EXTRACTED DATA:
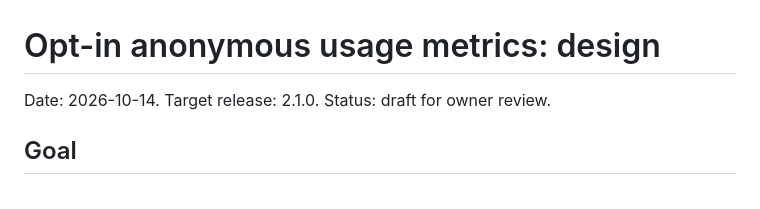
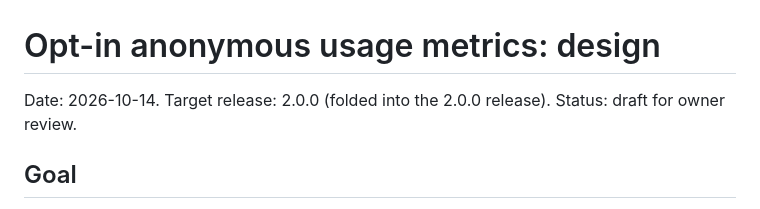
Before and after one commit to pshah-lab/force-dark-mode-extension, a Markdown page: documentation/specs/2026-10-14-opt-in-usage-telemetry-design.md, the part around the change. Rendered like a GitHub page.

```diff
--- a/documentation/specs/2026-10-14-opt-in-usage-telemetry-design.md
+++ b/documentation/specs/2026-10-14-opt-in-usage-telemetry-design.md
@@ -1,6 +1,6 @@
 # Opt-in anonymous usage metrics: design
 
-Date: 2026-10-14. Target release: 2.1.0. Status: draft for owner review.
+Date: 2026-10-14. Target release: 2.0.0 (folded into the 2.0.0 release). Status: draft for owner review.
 
 ## Goal
 
```
Also changed, not shown: CHANGELOG.md (+5 -9 lines).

WHAT YOU HAVE TO DO: Strip out the pictures and reproduce the remaining material above exactly.

SOLUTION TO THE EXERCISE:
Before and after one commit to pshah-lab/force-dark-mode-extension, a Markdown page: documentation/specs/2026-10-14-opt-in-usage-telemetry-design.md, the part around the change. Rendered like a GitHub page.

```diff
--- a/documentation/specs/2026-10-14-opt-in-usage-telemetry-design.md
+++ b/documentation/specs/2026-10-14-opt-in-usage-telemetry-design.md
@@ -1,6 +1,6 @@
 # Opt-in anonymous usage metrics: design
 
-Date: 2026-10-14. Target release: 2.1.0. Status: draft for owner review.
+Date: 2026-10-14. Target release: 2.0.0 (folded into the 2.0.0 release). Status: draft for owner review.
 
 ## Goal
 
```
Also changed, not shown: CHANGELOG.md (+5 -9 lines).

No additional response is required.